Sometimes male customers are so convinced that Mariah Billian, taproom manager at Outer Light Brewing Co. in Groton, can’t possibly know anything about beer that they’ll test her. “They’ll try to catch me not knowing what I’m talking about,” she says. “They’ll quiz me about our own beer.”
Ryan Galligan, a sensory technician at Two Roads Brewing Co. in Stratford and certified beer judge from the the Beer Judge Certification Program, has been subjected to similar condescending challenges from customers. “With my first name being Ryan, people are expecting to encounter a male when they have a face-to-face interaction, and are usually taken aback,” she says. “I’ve had customers be like, ‘You don’t know anything about beer. You can’t be a beer judge.’ And I am, I’m a beer judge. I’ve been a beer judge for 10 years.”
Both are involved with the Connecticut chapter of the Pink Boots Society, a nonprofit dedicated to supporting women in the brewing industry through education and community. Billian is chapter co-lead and Galligan is a member.
The vital need for such support was recently highlighted by the brewing industry’s #MeToo moment. The overdue reckoning with sexism and abuse in the industry began in May when Brienne Allan, production manager at Notch Brewing in Salem, Massachusetts, invited women to share their stories of sexism and harassment on her Instagram account, @ratmagnet. Women told of caustic comments, abuse from supervisors and worse, sending shockwaves through the industry and resulting in employees being fired and owners stepping away from prominent breweries. In Connecticut, an employee at Connecticut Valley Brewing in South Windsor was fired after accusations of sexual harassment and predatory behavior toward woman against the employee surfaced on Allan’s Instagram.

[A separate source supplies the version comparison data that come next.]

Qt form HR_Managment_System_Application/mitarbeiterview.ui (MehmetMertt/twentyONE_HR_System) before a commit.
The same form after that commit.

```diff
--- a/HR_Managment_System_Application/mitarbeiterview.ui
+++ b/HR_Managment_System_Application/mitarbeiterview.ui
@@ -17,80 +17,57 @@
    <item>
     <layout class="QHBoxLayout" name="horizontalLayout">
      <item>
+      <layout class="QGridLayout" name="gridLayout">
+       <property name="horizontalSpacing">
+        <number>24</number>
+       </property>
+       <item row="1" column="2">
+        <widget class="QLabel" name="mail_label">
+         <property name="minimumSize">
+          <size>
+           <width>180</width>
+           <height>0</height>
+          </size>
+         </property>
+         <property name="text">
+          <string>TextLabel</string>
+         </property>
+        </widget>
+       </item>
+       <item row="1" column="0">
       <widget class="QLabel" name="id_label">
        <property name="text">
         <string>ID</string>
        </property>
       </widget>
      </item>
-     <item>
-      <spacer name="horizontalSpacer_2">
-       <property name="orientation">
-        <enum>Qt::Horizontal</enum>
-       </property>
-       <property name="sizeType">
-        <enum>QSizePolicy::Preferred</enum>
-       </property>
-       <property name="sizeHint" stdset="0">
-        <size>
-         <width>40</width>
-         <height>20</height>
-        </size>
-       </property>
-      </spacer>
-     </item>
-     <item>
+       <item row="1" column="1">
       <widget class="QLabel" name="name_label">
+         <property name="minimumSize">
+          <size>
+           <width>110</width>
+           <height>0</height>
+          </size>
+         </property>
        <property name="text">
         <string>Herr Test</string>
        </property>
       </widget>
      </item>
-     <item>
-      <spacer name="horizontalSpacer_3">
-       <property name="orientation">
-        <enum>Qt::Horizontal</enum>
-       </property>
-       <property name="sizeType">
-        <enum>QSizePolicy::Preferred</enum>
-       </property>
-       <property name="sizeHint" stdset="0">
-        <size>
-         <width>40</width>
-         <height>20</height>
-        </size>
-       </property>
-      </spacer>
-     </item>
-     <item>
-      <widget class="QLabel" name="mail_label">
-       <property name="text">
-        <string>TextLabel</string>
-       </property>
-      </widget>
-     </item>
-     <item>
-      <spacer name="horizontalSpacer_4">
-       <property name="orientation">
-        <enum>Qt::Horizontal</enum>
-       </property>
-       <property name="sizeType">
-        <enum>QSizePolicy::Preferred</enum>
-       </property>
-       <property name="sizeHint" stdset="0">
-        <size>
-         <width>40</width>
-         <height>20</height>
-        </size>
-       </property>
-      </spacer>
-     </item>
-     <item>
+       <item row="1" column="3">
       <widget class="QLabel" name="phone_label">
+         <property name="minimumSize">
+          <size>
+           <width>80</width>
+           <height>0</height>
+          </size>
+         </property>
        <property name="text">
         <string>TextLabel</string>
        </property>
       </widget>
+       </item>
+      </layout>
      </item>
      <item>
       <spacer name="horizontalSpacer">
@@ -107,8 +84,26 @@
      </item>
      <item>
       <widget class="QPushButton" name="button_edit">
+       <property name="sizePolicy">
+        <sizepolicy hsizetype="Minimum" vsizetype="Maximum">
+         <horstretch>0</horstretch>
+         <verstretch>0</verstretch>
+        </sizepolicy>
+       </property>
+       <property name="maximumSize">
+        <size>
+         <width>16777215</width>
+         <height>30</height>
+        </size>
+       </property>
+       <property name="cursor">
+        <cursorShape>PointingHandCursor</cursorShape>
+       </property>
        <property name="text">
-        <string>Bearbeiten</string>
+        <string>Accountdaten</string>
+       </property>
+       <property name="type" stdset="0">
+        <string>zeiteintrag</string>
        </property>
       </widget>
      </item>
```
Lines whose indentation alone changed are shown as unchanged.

“I hope that by this coming to light and allowing more room for conversations to happen, that we’re going to invite more people to the table to do something,” says Abigail Bibens, taproom manager at Still Hill Brewery and co-lead of the Pink Boots Connecticut Chapter. “We’re working with the [Connecticut Brewer’s] Guild to provide resources for small businesses that might be a three-person operation, where you don’t always have the right outlets to direct your complaints or talk about things in a safe setting.”
The Pink Boots Society is also continuing to support and educate women in the industry with a variety of events. Each year there is a Pink Boots Collaboration Brew where women at participating breweries use a special hop blend to brew a beer style of their choosing. Sales from this beer help support local Pink Boots chapters.
Though the brewing industry remains majority white and male, there is a significant female presence in the industry — according to 2019 data compiled by the Brewers Association, only 7.5 percent of breweries employed a female brewer, but women made up 37 percent of employees in the non-production, non-service staff roles and 54 percent of the service staff. “There is a lot more diversity than you would actually think,” Bibens says, but, she adds, males tend to be more vocal and prominent within industry meetings. “By having these open conversations, I think it will make more people feel comfortable about coming to meetings and knowing that their voice actually matters.”
Those in the Pink Boots Connecticut Chapter want to encourage more women to join the industry in different roles. “Apply for the job you want; don’t just apply for the taproom because you know you’ll get that job,” says Billian, adding that women should not hesitate to apply for brewing and lab positions. “We need more people of color in the industry, more women of color in the industry. They’re here, but very underrepresented.”
As to what beer fans can do to support women in the beer industry, it can start simple. “It starts with open mindedness,” Galligan says. “There are many wonderful female brewers. So I think that for consumers, it’s just being open to possibility.”
First steps: The Pink Boots Society grew out of a 2007 road trip taken by Oregon brewmaster Teri Fahrendorf. Carrying a pair of pink brewer’s boots, she visited dozens of breweries and discovered that many women working in the industry were unaware of one another, but wanted a way to connect and form a community.
According to the society’s website, the name stands for: Passion, Integrity & Inspiration, Networking, Knowledge, Beer & Brewing, Opportunity, Open Exchange of Ideas, Teach and Success